▶ YOUR INSTRUCTIONS:
Look over the listing below and work out how many lines have the word "fontSize". Write only that number.

============

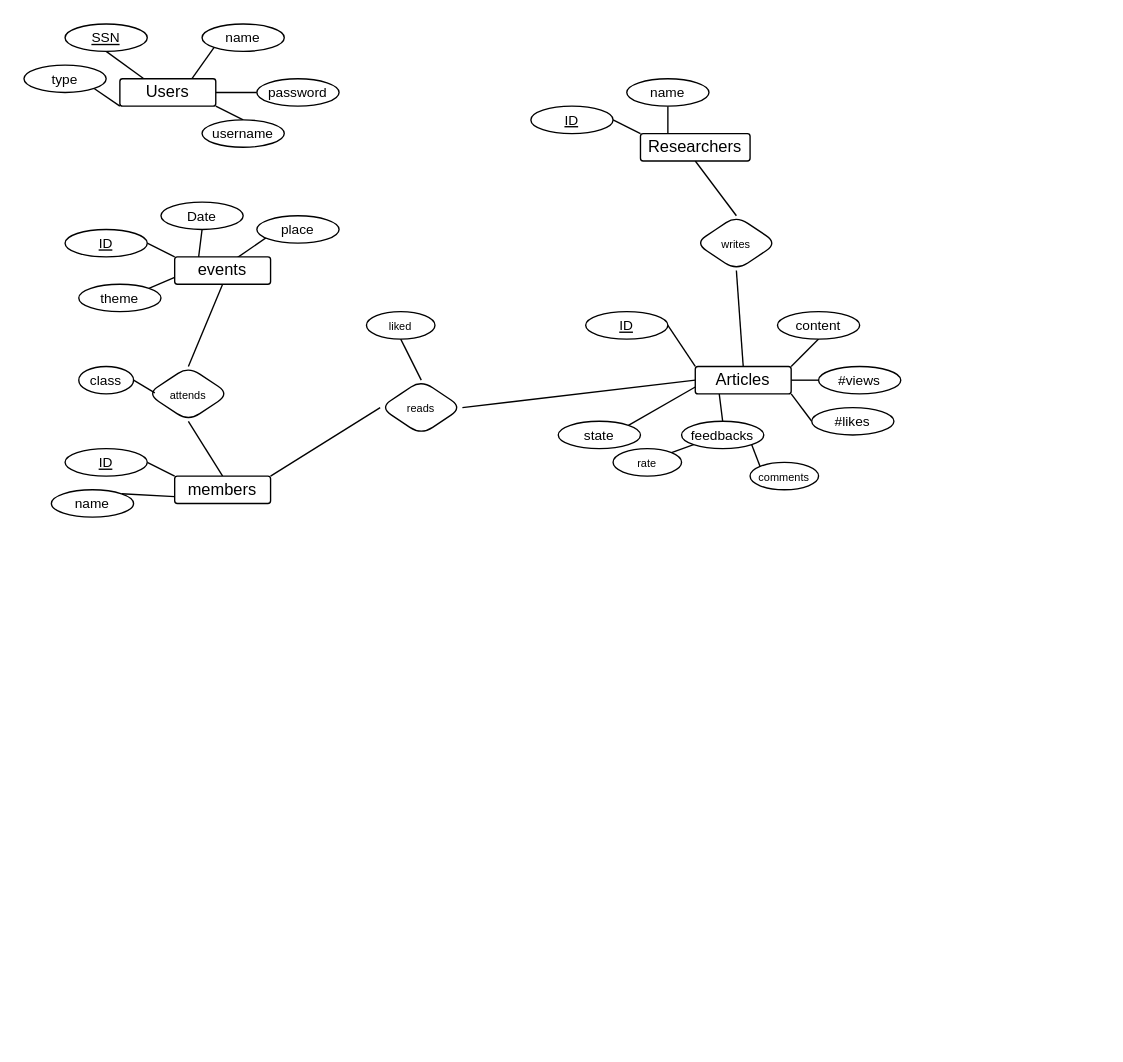
Ahmed-ata112/Museum_APP keeps this draw.io diagram as ER Diagram/museumER.drawio. Above is the earlier version. Source tidied: cells renumbered, new cells numbered last; positions are measured from the earlier drawing's top-left corner, leaving out a move shared by most shapes. Both pictures are drawn from the tidied source at 137%, with x=0, y=0 at pixel (23, 23).
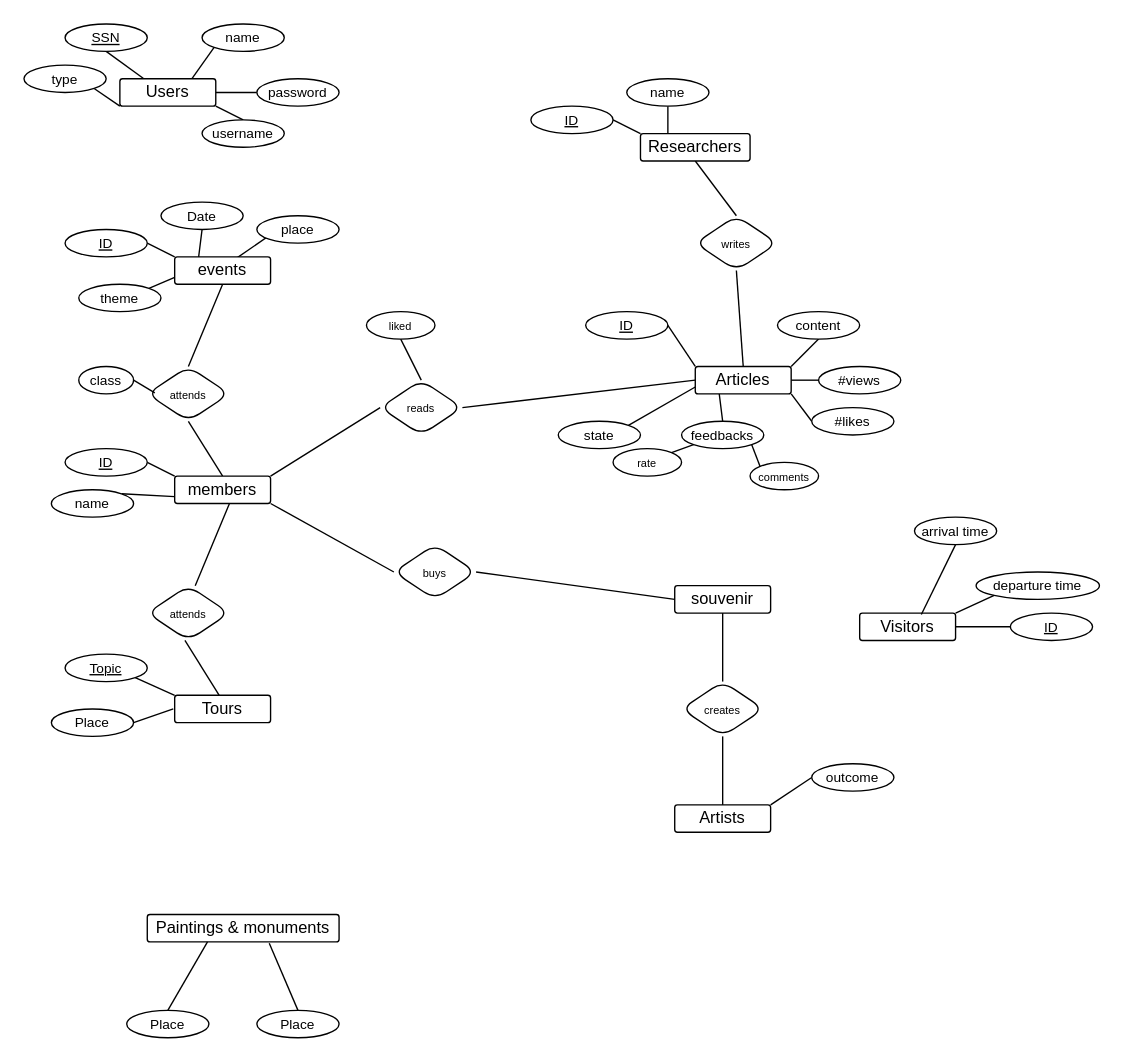
The same diagram, later.

Unchanged cells that the change refers to:
```xml
<mxCell id="35" value="members" style="arcSize=10;whiteSpace=wrap;html=1;align=center;rounded=1;" parent="1" vertex="1">
  <mxGeometry x="110" y="330" width="70" height="20" as="geometry" />
</mxCell>
```

Change to the diagram source:
```diff
@@
+    <mxCell id="62" value="Tours" style="arcSize=10;whiteSpace=wrap;html=1;align=center;rounded=1;" parent="1" vertex="1">
+      <mxGeometry x="110" y="490" width="70" height="20" as="geometry" />
+    </mxCell>
+    <mxCell id="63" value="&lt;font style=&quot;font-size: 8px&quot;&gt;attends&lt;/font&gt;" style="shape=rhombus;perimeter=rhombusPerimeter;whiteSpace=wrap;html=1;align=center;rounded=1;fontSize=10;" parent="1" vertex="1">
+      <mxGeometry x="90" y="410" width="60" height="40" as="geometry" />
+    </mxCell>
+    <mxCell id="64" style="edgeStyle=none;rounded=1;orthogonalLoop=1;jettySize=auto;html=1;exitX=0.5;exitY=1;exitDx=0;exitDy=0;entryX=0.5;entryY=0;entryDx=0;entryDy=0;fontSize=8;endArrow=none;endFill=0;" parent="1" edge="1">
+      <mxGeometry relative="1" as="geometry">
+        <mxPoint x="150" y="350" as="sourcePoint" />
+        <mxPoint x="125" y="410" as="targetPoint" />
+      </mxGeometry>
+    </mxCell>
+    <mxCell id="65" style="edgeStyle=none;rounded=1;orthogonalLoop=1;jettySize=auto;html=1;exitX=0.5;exitY=1;exitDx=0;exitDy=0;entryX=0.5;entryY=0;entryDx=0;entryDy=0;fontSize=8;endArrow=none;endFill=0;" parent="1" edge="1">
+      <mxGeometry relative="1" as="geometry">
+        <mxPoint x="117.5" y="450" as="sourcePoint" />
+        <mxPoint x="142.5" y="490" as="targetPoint" />
+      </mxGeometry>
+    </mxCell>
+    <mxCell id="66" value="&lt;span style=&quot;font-size: 10px&quot;&gt;Place&lt;br&gt;&lt;/span&gt;" style="ellipse;whiteSpace=wrap;html=1;align=center;rounded=1;" parent="1" vertex="1">
+      <mxGeometry x="20" y="500" width="60" height="20" as="geometry" />
+    </mxCell>
+    <mxCell id="67" value="&lt;font style=&quot;font-size: 10px&quot;&gt;&lt;u&gt;Topic&lt;/u&gt;&lt;/font&gt;" style="ellipse;whiteSpace=wrap;html=1;align=center;rounded=1;" parent="1" vertex="1">
+      <mxGeometry x="30" y="460" width="60" height="20" as="geometry" />
+    </mxCell>
+    <mxCell id="68" style="edgeStyle=none;rounded=1;jettySize=auto;html=1;fontSize=10;endArrow=none;endFill=0;entryX=1;entryY=0.5;entryDx=0;entryDy=0;" parent="1" edge="1" target="66">
+      <mxGeometry relative="1" as="geometry">
+        <mxPoint x="109" y="500" as="sourcePoint" />
+      </mxGeometry>
+    </mxCell>
+    <mxCell id="69" style="endArrow=none;html=1;entryX=0;entryY=0;entryDx=0;entryDy=0;exitX=1;exitY=1;exitDx=0;exitDy=0;" parent="1" edge="1" source="67" target="62">
+      <mxGeometry relative="1" as="geometry" />
+    </mxCell>
+    <mxCell id="70" value="Visitors&lt;br&gt;" style="arcSize=10;whiteSpace=wrap;html=1;align=center;rounded=1;" parent="1" vertex="1">
+      <mxGeometry x="610" y="430" width="70" height="20" as="geometry" />
+    </mxCell>
+    <mxCell id="71" value="&lt;span style=&quot;font-size: 10px&quot;&gt;&lt;u&gt;ID&lt;/u&gt;&lt;/span&gt;" style="ellipse;whiteSpace=wrap;html=1;align=center;rounded=1;" parent="1" vertex="1">
+      <mxGeometry x="720" y="430" width="60" height="20" as="geometry" />
+    </mxCell>
+    <mxCell id="72" style="endArrow=none;html=1;entryX=1;entryY=0.5;entryDx=0;entryDy=0;" parent="1" edge="1" target="70">
+      <mxGeometry relative="1" as="geometry">
+        <mxPoint x="720" y="440" as="sourcePoint" />
+      </mxGeometry>
+    </mxCell>
+    <mxCell id="73" value="&lt;span style=&quot;font-size: 10px&quot;&gt;arrival time&lt;/span&gt;" style="ellipse;whiteSpace=wrap;html=1;align=center;rounded=1;" parent="1" vertex="1">
+      <mxGeometry x="650" y="360" width="60" height="20" as="geometry" />
+    </mxCell>
+    <mxCell id="74" value="&lt;span style=&quot;font-size: 10px&quot;&gt;departure time&lt;/span&gt;" style="ellipse;whiteSpace=wrap;html=1;align=center;rounded=1;" parent="1" vertex="1">
+      <mxGeometry x="695" y="400" width="90" height="20" as="geometry" />
+    </mxCell>
+    <mxCell id="75" style="endArrow=none;html=1;exitX=0.643;exitY=0.05;exitDx=0;exitDy=0;exitPerimeter=0;entryX=0.5;entryY=1;entryDx=0;entryDy=0;" parent="1" edge="1" source="70" target="73">
+      <mxGeometry relative="1" as="geometry" />
+    </mxCell>
+    <mxCell id="76" style="endArrow=none;html=1;exitX=1;exitY=0;exitDx=0;exitDy=0;entryX=0;entryY=1;entryDx=0;entryDy=0;" parent="1" edge="1" source="70" target="74">
+      <mxGeometry relative="1" as="geometry" />
+    </mxCell>
+    <mxCell id="77" value="souvenir" style="arcSize=10;whiteSpace=wrap;html=1;align=center;rounded=1;" parent="1" vertex="1">
+      <mxGeometry x="475" y="410" width="70" height="20" as="geometry" />
+    </mxCell>
+    <mxCell id="78" value="&lt;font style=&quot;font-size: 8px&quot;&gt;buys&lt;/font&gt;" style="shape=rhombus;perimeter=rhombusPerimeter;whiteSpace=wrap;html=1;align=center;rounded=1;fontSize=10;" parent="1" vertex="1">
+      <mxGeometry x="270" y="380" width="60" height="40" as="geometry" />
+    </mxCell>
+    <mxCell id="79" style="endArrow=none;html=1;exitX=1;exitY=1;exitDx=0;exitDy=0;entryX=0;entryY=0.5;entryDx=0;entryDy=0;" parent="1" edge="1" source="35" target="78">
+      <mxGeometry relative="1" as="geometry" />
+    </mxCell>
+    <mxCell id="80" style="endArrow=none;html=1;entryX=1;entryY=0.5;entryDx=0;entryDy=0;exitX=0;exitY=0.5;exitDx=0;exitDy=0;" parent="1" edge="1" source="77" target="78">
+      <mxGeometry relative="1" as="geometry" />
+    </mxCell>
+    <mxCell id="81" value="&lt;font style=&quot;font-size: 8px&quot;&gt;creates&lt;/font&gt;" style="shape=rhombus;perimeter=rhombusPerimeter;whiteSpace=wrap;html=1;align=center;rounded=1;fontSize=10;" parent="1" vertex="1">
+      <mxGeometry x="480" y="480" width="60" height="40" as="geometry" />
+    </mxCell>
+    <mxCell id="82" style="endArrow=none;html=1;entryX=0.5;entryY=1;entryDx=0;entryDy=0;exitX=0.5;exitY=0;exitDx=0;exitDy=0;" parent="1" edge="1" source="81" target="77">
+      <mxGeometry relative="1" as="geometry" />
+    </mxCell>
+    <mxCell id="83" value="Artists" style="arcSize=10;whiteSpace=wrap;html=1;align=center;rounded=1;" parent="1" vertex="1">
+      <mxGeometry x="475" y="570" width="70" height="20" as="geometry" />
+    </mxCell>
+    <mxCell id="84" style="endArrow=none;html=1;entryX=0.5;entryY=1;entryDx=0;entryDy=0;exitX=0.5;exitY=0;exitDx=0;exitDy=0;" parent="1" edge="1" source="83" target="81">
+      <mxGeometry relative="1" as="geometry" />
+    </mxCell>
+    <mxCell id="85" style="endArrow=none;html=1;entryX=0;entryY=0.5;entryDx=0;entryDy=0;exitX=1;exitY=0;exitDx=0;exitDy=0;" parent="1" edge="1" source="83" target="86">
+      <mxGeometry relative="1" as="geometry" />
+    </mxCell>
+    <mxCell id="86" value="&lt;span style=&quot;font-size: 10px&quot;&gt;outcome&lt;/span&gt;" style="ellipse;whiteSpace=wrap;html=1;align=center;rounded=1;" parent="1" vertex="1">
+      <mxGeometry x="575" y="540" width="60" height="20" as="geometry" />
+    </mxCell>
+    <mxCell id="87" value="Paintings &amp;amp; monuments" style="arcSize=10;whiteSpace=wrap;html=1;align=center;rounded=1;" parent="1" vertex="1">
+      <mxGeometry x="90" y="650" width="140" height="20" as="geometry" />
+    </mxCell>
+    <mxCell id="88" value="&lt;span style=&quot;font-size: 10px&quot;&gt;Place&lt;br&gt;&lt;/span&gt;" style="ellipse;whiteSpace=wrap;html=1;align=center;rounded=1;" parent="1" vertex="1">
+      <mxGeometry x="75" y="720" width="60" height="20" as="geometry" />
+    </mxCell>
+    <mxCell id="89" value="&lt;span style=&quot;font-size: 10px&quot;&gt;Place&lt;br&gt;&lt;/span&gt;" style="ellipse;whiteSpace=wrap;html=1;align=center;rounded=1;" parent="1" vertex="1">
+      <mxGeometry x="170" y="720" width="60" height="20" as="geometry" />
+    </mxCell>
+    <mxCell id="90" style="endArrow=none;html=1;exitX=0.314;exitY=1;exitDx=0;exitDy=0;entryX=0.5;entryY=0;entryDx=0;entryDy=0;exitPerimeter=0;" parent="1" edge="1" source="87" target="88">
+      <mxGeometry relative="1" as="geometry" />
+    </mxCell>
+    <mxCell id="91" style="endArrow=none;html=1;exitX=0.636;exitY=1.05;exitDx=0;exitDy=0;entryX=0.5;entryY=0;entryDx=0;entryDy=0;exitPerimeter=0;" parent="1" edge="1" source="87" target="89">
+      <mxGeometry relative="1" as="geometry" />
+    </mxCell>
```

============

▶ TASK RESULT:
6